Spark New Zealand (Spark) today announced it will invest an additional $35 million to accelerate its 5G rollout, boosting total mobile connectivity investment to $125 million in FY22, and delivering 5G coverage to approximately 90% of the population by the end of calendar year 2023 – assuming the necessary spectrum is made available by the New Zealand Government.
The accelerated rollout will introduce 5G to an additional 10-15 locations across the motu by the end of 2022, with more to follow in 2023. This includes expanding coverage in the existing Spark 5G locations of Auckland, Christchurch, Hamilton, Dunedin, New Plymouth, and Palmerston North.
The accelerated rollout will see Spark upgrade approximately 50% of its sites nationally to 5G by the end of calendar year 2022, and 85% by the end of calendar year 2023.
Spark CEO Jolie Hodson said: “We have seen a seismic shift from physical to digital as a result of COVID-19, and this is only going to accelerate from here. It is critical for New Zealand to continue to have access to world-class networks that will underpin innovation, productivity improvements, and our transition to a high-tech, low-carbon economy.”
The accelerated 5G rollout will help Spark meet the growing demand for data, which grows by approximately 40% every year, and will be coupled with 4G upgrades at the same time to boost overall mobile connectivity capacity.
“As well as expanding our 5G coverage footprint to a broader range of locations across the country, we will target the rollout in areas where we have high demand for wireless broadband and for our not-for-profit broadband product Skinny Jump, which runs over 4G. By upgrading 4G at the same time as we introduce 5G we will create more capacity for those in need.
“We are also continuing to invest in additional 4G capacity in rural areas that are currently underserved. Our joint venture the Rural Connectivity Group has already delivered over 260 new 4G cell sites and this will increase to more than 400 over the next 18 months.”
As the 5G network expands it will start to intersect with Spark’s existing Internet of Things (IoT) network, which already covers 99% of the New Zealand population1.
“Our IoT networks already support a wide range of use cases in sectors such as, utilities, health, manufacturing, and transport.
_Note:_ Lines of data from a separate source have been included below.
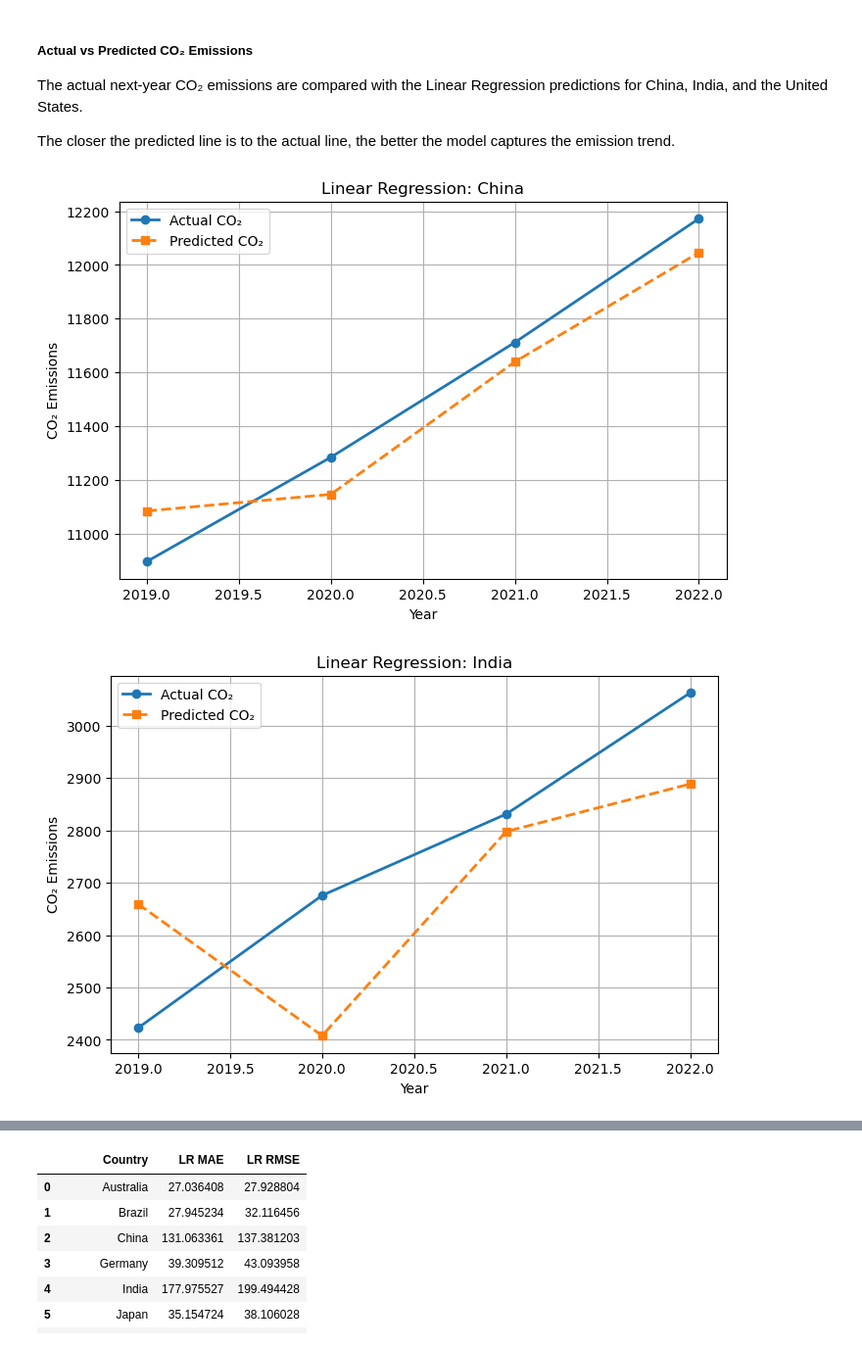
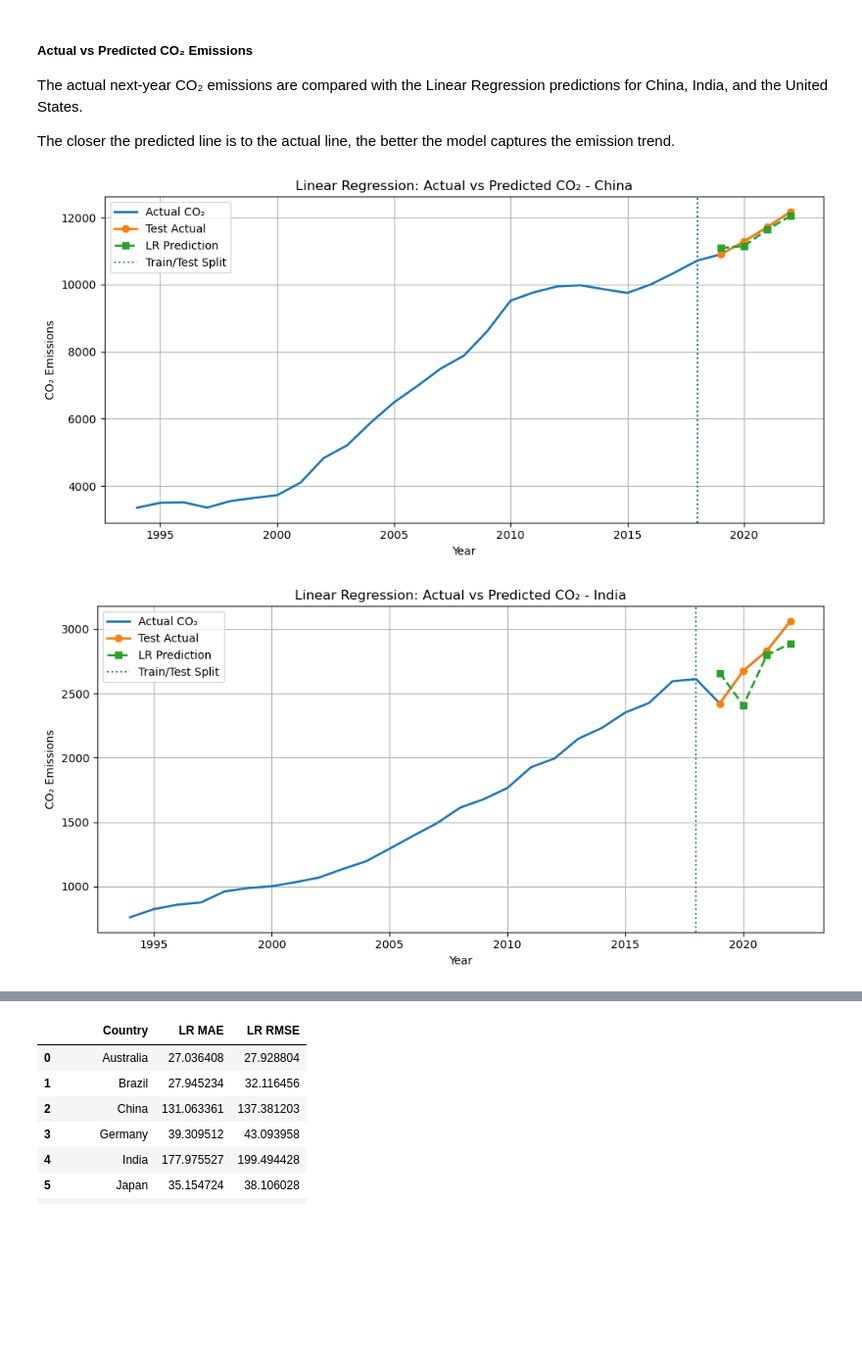
Before and after one commit to neeladrish/GHG-emission-analysis, a Jupyter notebook: WEEK_3_Baseline_ML_Model_Regression.ipynb, the cells around one changed output, grey strips where cells are left out. Shown at 98% size. Saved outputs shown, nothing was run; the diff lists cells and outputs as text; code cells hidden in the pictures; blank space fills up the shorter version.

```diff
--- a/WEEK_3_Baseline_ML_Model_Regression.ipynb
+++ b/WEEK_3_Baseline_ML_Model_Regression.ipynb
@@ -130,8 +138,7 @@ ghg_features["target_co2"] = (
     .shift(-1)
 )
 # %%
-
 ghg_features = ghg_features.dropna(
-    subset=["target_co2"]
+    subset=[TARGET]
 )
 # %%
@@ -328,28 +334,18 @@ The model learns the relationship between the input features and the target vari
 
 The learned coefficients are also examined to understand which features have the greatest influence on the predicted CO₂ emissions.
 # %%
-features = [
-    "year",
-    "co2",
-    "co2_per_capita",
-    "co2_5yr_rolling_mean",
-    "co2_lag1",
-    "co2_lag2",
-    "co2_lag3",
-    "co2_yoy_pct_change",
-    "ghg_intensity"
-]
+features = FEATURES
 # %%
 model_data = ghg_features.dropna(
     subset=features + ["target_co2"]
 ).copy()
 # %%
 train_data = model_data[
-    model_data["year"] <= 2018
+    model_data["year"] <= TRAIN_CUTOFF
 ].copy()
 
 test_data = model_data[
-    model_data["year"] >= 2019
+    model_data["year"] > TRAIN_CUTOFF
 ].copy()
 # %%
 X_train = train_data[features]
@@ -443,49 +439,78 @@ The actual next-year CO₂ emissions are compared with the Linear Regression pre
 
 The closer the predicted line is to the actual line, the better the model captures the emission trend.
 # %%
-
-
 countries_to_plot = [
     "China",
     "India",
     "United States"
 ]
 
 for country in countries_to_plot:
 
-    country_data = test_data[
+    # Full historical/model timeline
+    full_country_data = model_data[
+        model_data["country"] == country
+    ].sort_values("year")
+
+    # Test-period data
+    country_test = test_data[
         test_data["country"] == country
-    ]
+    ].sort_values("year")
 
-    X_country = country_data[features]
+    # Generate predictions only for test period
+    X_country_test = country_test[features]
 
-    y_pred = lr_model.predict(X_country)
+    y_pred = lr_model.predict(
+        X_country_test
+    )
 
-    plt.figure(figsize=(8,5))
+    plt.figure(figsize=(10, 5))
 
+    # Full actual timeline
     plt.plot(
-        country_data["year"],
-        country_data["target_co2"],
-        marker="o",
+        full_country_data["year"],
+        full_country_data[TARGET],
         linewidth=2,
         label="Actual CO₂"
     )
 
+    # Test actuals
     plt.plot(
-        country_data["year"],
+        country_test["year"],
+        country_test[TARGET],
+        marker="o",
+        linewidth=2,
+        label="Test Actual"
+    )
+
+    # LR predictions
+    plt.plot(
+        country_test["year"],
         y_pred,
         marker="s",
         linestyle="--",
         linewidth=2,
-        label="Predicted CO₂"
+        label="LR Prediction"
     )
 
-    plt.title(f"Linear Regression: {country}")
+    # Train/test boundary
+    plt.axvline(
+        x=TRAIN_CUTOFF,
+        linestyle=":",
+        label="Train/Test Split"
+    )
+
+    plt.title(
+        f"Linear Regression: Actual vs Predicted CO₂ - {country}"
+    )
+
     plt.xlabel("Year")
     plt.ylabel("CO₂ Emissions")
     plt.legend()
     plt.grid(True)
+    plt.tight_layout()
+
     plt.show()
 # %% [output]
-[figure, old version]
+[figure, new version]
-[figure, old version]
+[figure, new version]
```
Also changed, not shown: parts of 19 cells of this notebook, 14 other files.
The evolution of 5G over time will enable mass connectivity and new industrial use cases that will improve productivity and sustainability beyond what is possible today.”
Work done by NERA Economic Consulting predicts that the national rollout of 5G could add between $5.7 billion and $8.9 billion per year to the New Zealand economy over the next 10 years2.
Hodson continued: “Over time, as we start to build stand-alone 5G networks, we will open up innovation opportunities through 5G mobile edge compute3 and network slicing, and we will be working with the business community in the coming year to identify and test new use cases.”
In May last year Spark was allocated management rights to 60 MHz of 3.5GHZ (or C Band) spectrum, which has allowed the 5G rollout to continue over the last year.
“We welcomed the Government’s direct allocation of the C Band spectrum in 2020, which enabled us to roll out to a number of major centres across FY21. We will continue to work with Government and other stakeholders on the longer-term 3.5GHz auction, and to enable access to the 600Mhz band – which is particularly important for rural areas because of its ability to provide 5G connectivity over greater distances than the bands that are in use today, including 3.5GHz.”
1Based on Spark’s cellular CAT-M1 IoT Coverage
2NERA Economic Consulting 2020
3Mobile edge compute reduces the physical distance from an end user to compute and networking service, reducing latency, and supporting new use cases that require real-time performance to work e.g. cloud gaming